21 JANUARY 1938, Page 18


[Correspondents are requested to keep their letters as brief as is reasonably possible. The most suitable length is that of one of our " News of the Week" paragraphs. Signed letters are given a preference over those bearing a pseudonym, and the latter must be accompanied by the name and address of the author, which will be treated as confidentiaL—Ed. THE SPECTATOR.] OVER EIGHTY ON THE UNDER THIRTIES [To the Editor of THE SPECTATOR.]

SIR,—I have considerable sympathy with some of the pleas and complaints of a number of the " Under Thirties " for the reason that I have passed that way and still ask questions of the supreme Being, Who, in my faith, I conceive to have " planned the whole." It must be recognised that no easy solution can be offered to any of these problems, and to some a complete solution cannot be given to finite minds. It may be that as the human intellect and spirit develop there may come enlightenment not possible nor receivable at the present, stage.

It is true, however, that some of the difficulties are by way of solution, and I do not understand the position of those who say that there are not signs of progress. In spite of the barbaric conflicts which are proceeding at the present time the attitude of great numbers of men and women all over the world to many evils is one of resentment and deter- mination to have them purged away. The attitude to war, for instance, has changed greatly and is such as never has been known in human history until now. The fact that so many young people and others are disturbed by the sins and follies of human beings is an indication of aspiration and revolt which in themselves are elements of progress.

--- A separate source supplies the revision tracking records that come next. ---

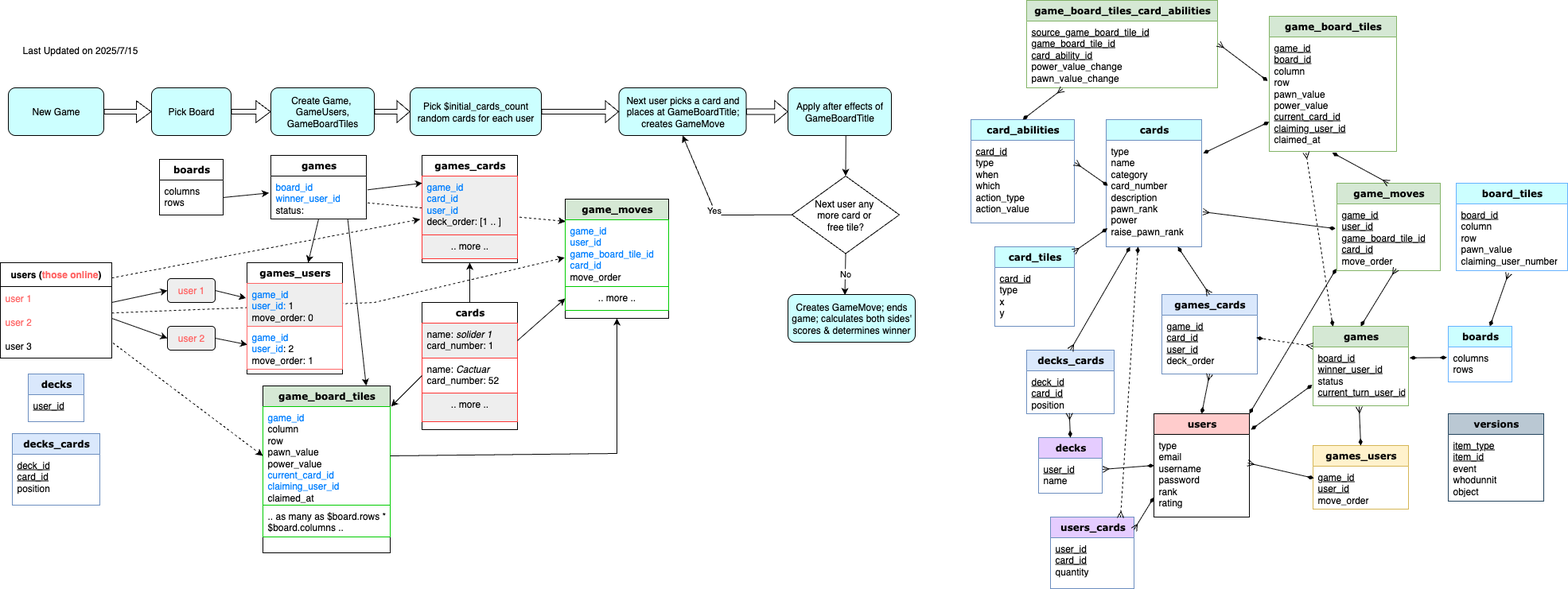
Earlier version of the draw.io export doc/diagrams/EER.drawio.png (briangan/queens_blood_by_fan). Source tidied: cells renumbered, new cells last; positions are measured from the earlier drawing's top-left corner, leaving out a move shared by most shapes.
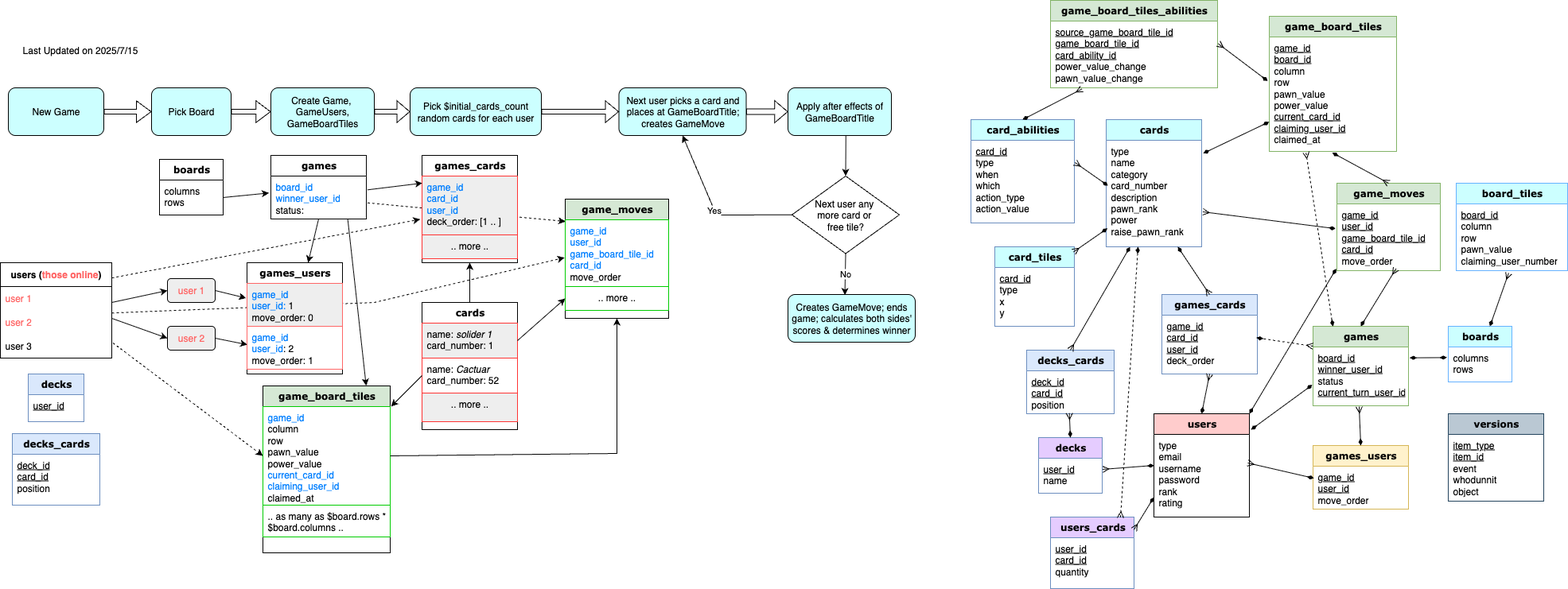
Above is the later version.

Commit message:
EER updated w/ game_board_tiles_card_abilities

Change to the diagram source:
```diff
@@ -358,11 +358,11 @@
         <mxPoint x="1430" y="310" as="sourcePoint" />
       </mxGeometry>
     </mxCell>
-    <mxCell id="116" value="&lt;span style=&quot;font-size: 12px;&quot;&gt;&lt;b&gt;game_board_tiles_card_abilities&lt;/b&gt;&lt;/span&gt;" style="swimlane;html=1;fontStyle=0;horizontal=1;startSize=26;fillColor=#d5e8d4;swimlaneFillColor=#ffffff;rounded=0;shadow=0;comic=0;labelBackgroundColor=none;strokeWidth=1;fontFamily=Verdana;fontSize=10;align=center;strokeColor=#82b366;" parent="1" vertex="1">
-      <mxGeometry x="1290" width="240" height="110" as="geometry" />
+    <mxCell id="116" value="&lt;span style=&quot;font-size: 12px;&quot;&gt;&lt;b&gt;game_board_tiles_abilities&lt;/b&gt;&lt;/span&gt;" style="swimlane;html=1;fontStyle=0;horizontal=1;startSize=26;fillColor=#d5e8d4;swimlaneFillColor=#ffffff;rounded=0;shadow=0;comic=0;labelBackgroundColor=none;strokeWidth=1;fontFamily=Verdana;fontSize=10;align=center;strokeColor=#82b366;" parent="1" vertex="1">
+      <mxGeometry x="1320" width="210" height="110" as="geometry" />
     </mxCell>
     <mxCell id="117" value="&lt;div&gt;&lt;u&gt;source_game_board_tile_id&lt;/u&gt;&lt;/div&gt;&lt;div&gt;&lt;u&gt;game_board_tile_id&lt;/u&gt;&lt;/div&gt;&lt;div&gt;&lt;u&gt;card_ability_id&lt;/u&gt;&lt;/div&gt;&lt;div&gt;power_value_change&lt;/div&gt;&lt;div&gt;pawn_value_change&lt;/div&gt;" style="text;html=1;strokeColor=none;fillColor=none;align=left;verticalAlign=top;spacingLeft=4;spacingRight=4;whiteSpace=wrap;overflow=hidden;points=[[0,0.5],[1,0.5]];portConstraint=eastwest;" parent="116" vertex="1">
-      <mxGeometry y="26" width="240" height="84" as="geometry" />
+      <mxGeometry y="26" width="210" height="84" as="geometry" />
     </mxCell>
     <mxCell id="118" style="endArrow=ERmany;html=1;rounded=0;exitX=0.5;exitY=0;exitDx=0;exitDy=0;startArrow=diamondThin;startFill=1;endFill=0;entryX=0.188;entryY=1.018;entryDx=0;entryDy=0;entryPerimeter=0;" parent="1" edge="1" source="8" target="117">
       <mxGeometry relative="1" as="geometry" />
```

There is a large enough working capital of goodness in the world to carry on with and for purposes of expansion after providing for depreciations. But will not the " Under Thirties " approach their distresses by seeking for first prin- ciples ? Cogito, ergo sum. What am I then ? Whence come I and whither go I ? These are ancient questions but still alive and decisively pertinent. Is there a First Cause —intelligent, sympathetic, Who, in spite of appearances, makes no mistakes, Has He faultlessly designed a universe of human beings who will eventually, of free choice, choose the good and reject the evil ? Or is everything the outcome of chance, and we the victims of unchangeable mechanical forces ?

For myself, I find it easier to believe affirmatively in the first. To take refuge in agnosticism seems to be a facile way of avoiding the responsibility of a necessary choice. If there be a God—all-wise, all-just, all-loving, then is it not an imperative duty to learn all that can be learned about Him from any source whatever, and to make contact with Him ? Countless men and women have testified that intimacy is possible. Their lives are evidence that it has been achieved. At least the experiment is worth trying, and if made with humility, patience and persistence, will succeed. There will be response, and from that point a new vision, and the per- plexities which beset human-kind will appear in a new light. Think of the wonder, ever-growing, and the unspeakable privilege of such contact ! It must not be thought that the result will be an easy life. On the contrary, the deepest powers will be called upon—fortitude, courage, virility, and who does not want to achieve these ? But there will be a compass direction, a deep peace and confidence. At times perhaps perplexities, but " not unto despair." The letters on the whole give an impression of willingness to accept responsibility, and the many advantages granted to modern youth involve responsibility which they will not wish to shirk.

It is only partly true that in large national and international questions the ordinary man is in the hands of irresistible forces and can do nothing. The power which can be put effectively forth by a single man or a single woman is a commonplace of history, and never was the fact so fully demonstrated as in the present day which has produced a Gandhi, a Hitler, a Mussolini, a Kagawa and a Lenin, to

quote the most outstanding examples. The least of us can at least try to think honestly and courageously on the biggest questions and in that way will undoubtedly exercise an influence upon others and help to form public opinion which in the end is the decisive factor. I do not believe that any of the writers of these articles really want, in spite of their gloom, to part.

from the life which has been given them and which on a true view can be seen to be charged with so much beauty, so much courage and determination in adversity, and so much helpfulness towards unfortunates.—Faithfully yours,